One of the crazier things about Samsung’s Galaxy Note 7, you know, aside from the fact that it was prone to spontaneously catch on fire and explode, is that Samsung still hasn’t been able to figure out the root cause of the problem.

When consumers initially began reporting fire-related issues with the Note 7, Samsung engineers quickly identified one of their battery suppliers as the source of the problem. However, once replacement units with ostensibly functional and safe battery packs from a secondary supplier began exploding as well, Samsung was forced to forced to discontinue the initially well-regarded phablet altogether.

DON’T MISS: Survey now says 40% of current users will never buy another Samsung phone

In the midst of this chaos, Samsung’s search for a technical solution and a reprieve from an ongoing and incessant PR disaster continues. Having said that, a new report from The Wall Street Journal sheds some light on how Samsung’s battery testing process may have contributed to the entire Note 7 fiasco.

The Journal relays that Samsung tested the batteries used in its Galaxy Note 7 in a testing lab owned and operated by Samsung. This practice stands in stark contrast to all other smartphone manufacturers who test the reliability of their battery packs at independently run labs.

“To sell smartphones at major U.S. carriers,” the Journal notes, “phone makers are required to test phone batteries at one of the 28 labs certified by the U.S. wireless industry’s trade group, the CTIA, to ensure compliance with standards set by the Institute of Electrical and Electronics Engineers.”
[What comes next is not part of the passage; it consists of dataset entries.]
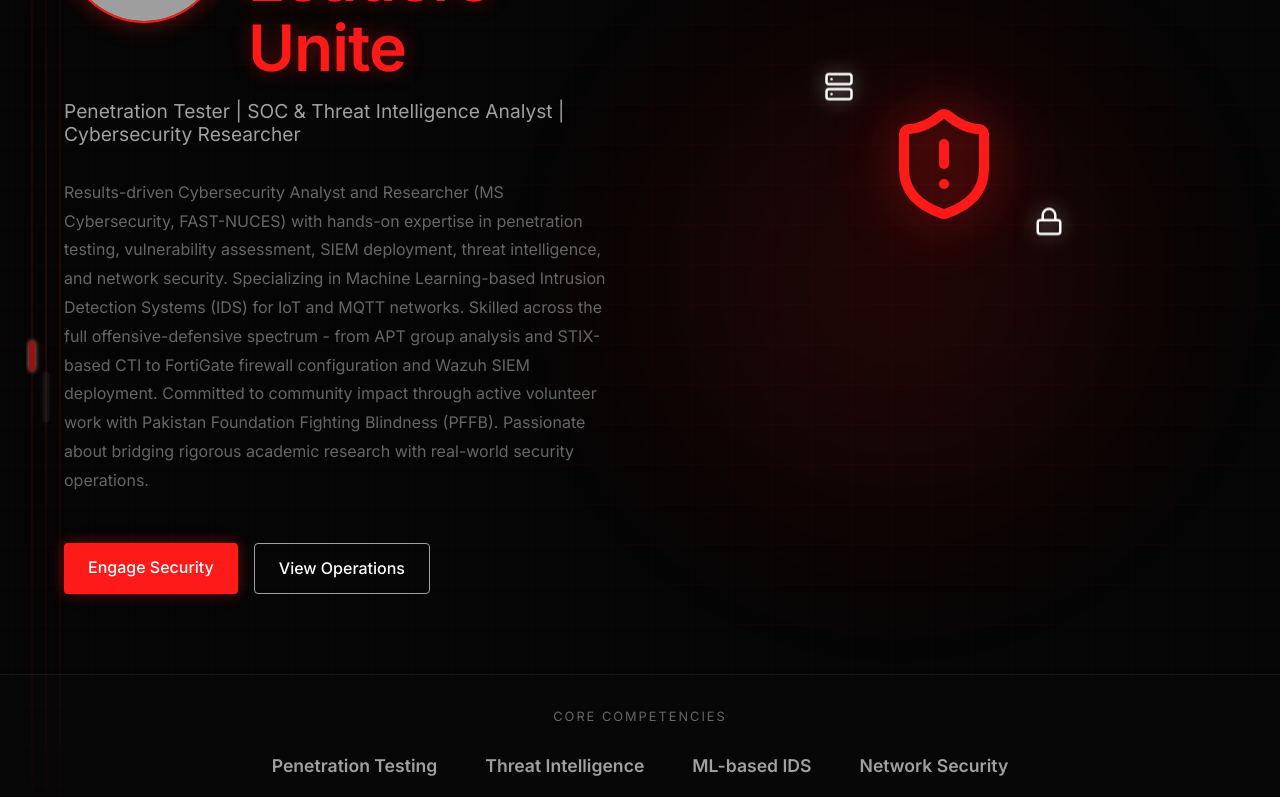
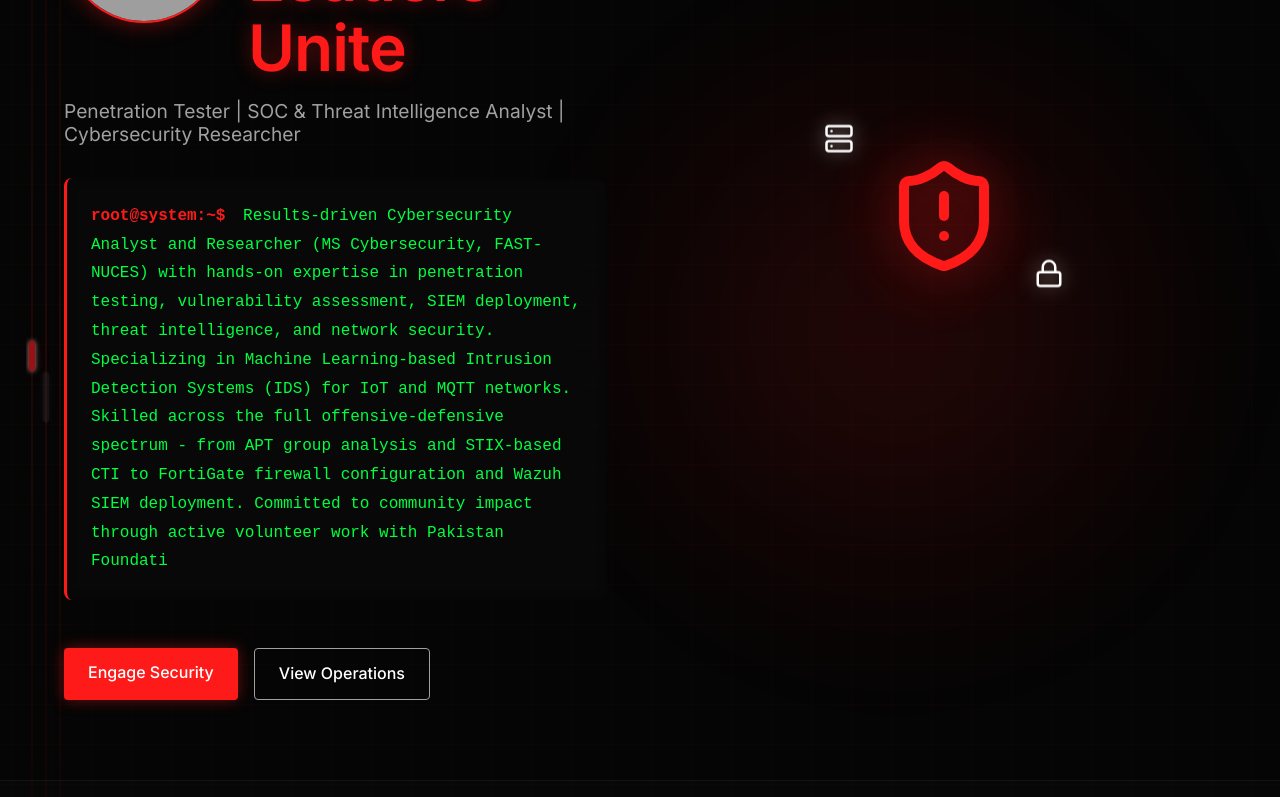
Before and after one commit to hamzahayyat/Hamza-Hayat-Cysec, a React (Vite) app: page / in a window 1280 px wide. Shown: the part 427-1224 px from the top of the page. Built offline with nearby package versions, Linux system fonts and the light colour scheme; grey boxes are pictures that could not be loaded.

Commit message:
feat: add typing animation to hero section

```diff
--- a/src/components/Hero.css
+++ b/src/components/Hero.css
@@ -158,6 +158,35 @@
   line-height: 1.8;
 }
 
+.console-typing {
+  font-family: 'Courier New', Courier, monospace;
+  background: rgba(10, 10, 10, 0.7);
+  padding: 1.5rem;
+  border-radius: 8px;
+  border-left: 3px solid var(--primary-red);
+  box-shadow: inset 0 0 10px rgba(0, 0, 0, 0.5);
+}
+
+.console-prompt {
+  color: var(--primary-red);
+  font-weight: bold;
+  margin-right: 8px;
+}
+
+.typing-text {
+  color: #00ff41; /* classic terminal green */
+}
+
+.console-cursor {
+  color: #00ff41;
+  animation: blink 1s step-end infinite;
+}
+
+@keyframes blink {
+  0%, 100% { opacity: 1; }
+  50% { opacity: 0; }
+}
+
 .hero-actions {
   display: flex;
   gap: 1rem;
--- a/src/components/Hero.jsx
+++ b/src/components/Hero.jsx
@@ -1,4 +1,4 @@
-import React from 'react';
+import React, { useState, useEffect } from 'react';
 import { personalInfo } from '../data';
 import { Lock, Server, ShieldAlert } from 'lucide-react';
 import { Link } from 'react-router-dom';
@@ -6,6 +6,24 @@ import profileImg from '../assets/profile.png';
 import './Hero.css';
 
 const Hero = () => {
+  const [displayedText, setDisplayedText] = useState('');
+  const fullText = personalInfo.summary;
+
+  useEffect(() => {
+    let i = 0;
+    const typingInterval = setInterval(() => {
+      if (i < fullText.length) {
+        // Use functional state update to avoid missing characters in strict mode
+        setDisplayedText(fullText.substring(0, i + 1));
+        i++;
+      } else {
+        clearInterval(typingInterval);
+      }
+    }, 10); // 10ms per character typing speed
+
+    return () => clearInterval(typingInterval);
+  }, [fullText]);
+
   return (
     <section className="hero" id="about">
       <div className="container hero-container" style={{ position: 'relative', zIndex: 10 }}>
@@ -29,7 +47,11 @@ const Hero = () => {
           </div>
 
           <h2 className="hero-subtitle">{personalInfo.title}</h2>
-          <p className="hero-desc">{personalInfo.summary}</p>
+          <div className="hero-desc console-typing">
+            <span className="console-prompt">root@system:~$</span>
+            <span className="typing-text"> {displayedText}</span>
+            <span className="console-cursor">█</span>
+          </div>
           <div className="hero-actions">
             <Link to="/contact" className="glow-btn">Engage Security</Link>
             <Link to="/projects" className="glow-btn-outline">View Operations</Link>
```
Samsung, however, was able to receive CITA certification via its own testing lab. While there’s obviously no guarantee that whatever the cause of exploding Note 7s would have been discovered at an independently run lab, it’s certainly a reasonable assumption to make. All the more so given reports that Samsung rushed the Note 7 through testing and production in order to overshadow what was widely assumed to be a “boring” iPhone 7 launch.

While Samsung’s testing lab is CITA approved, perhaps Samsung, in its zeal to accelerate all aspects of the Note 7 launch, was less stringent in its testing than it normally is.

From a financial perspective, the Note 7 recall is nothing short of a disaster for the South Korean tech giant. Samsung has already said that the Note 7 fiasco will cost the company upwards of $3 billion in profits in this quarter alone.

Furthermore, the long-standing impact to Samsung’s overall brand may be significant. More than likely, it will take Samsung a considerable amount of time to recover from what is undoubtedly the most serious and dangerous product recall in tech history. To this point, we reported just last week that 40% of Note 7 owners have said that they will never buy another Samsung smartphone.

A life long Mac user and Apple enthusiast, Yoni Heisler has been writing about Apple and the tech industry at large for over 6 years. His writing has appeared in Edible Apple, Network World, MacLife, Macworld UK, and most recently, TUAW. When not writing about and analyzing the latest happenings with Apple, Yoni enjoys catching Improv shows in Chicago, playing soccer, and cultivating new TV show addictions, the most recent examples being The Walking Dead and Broad City.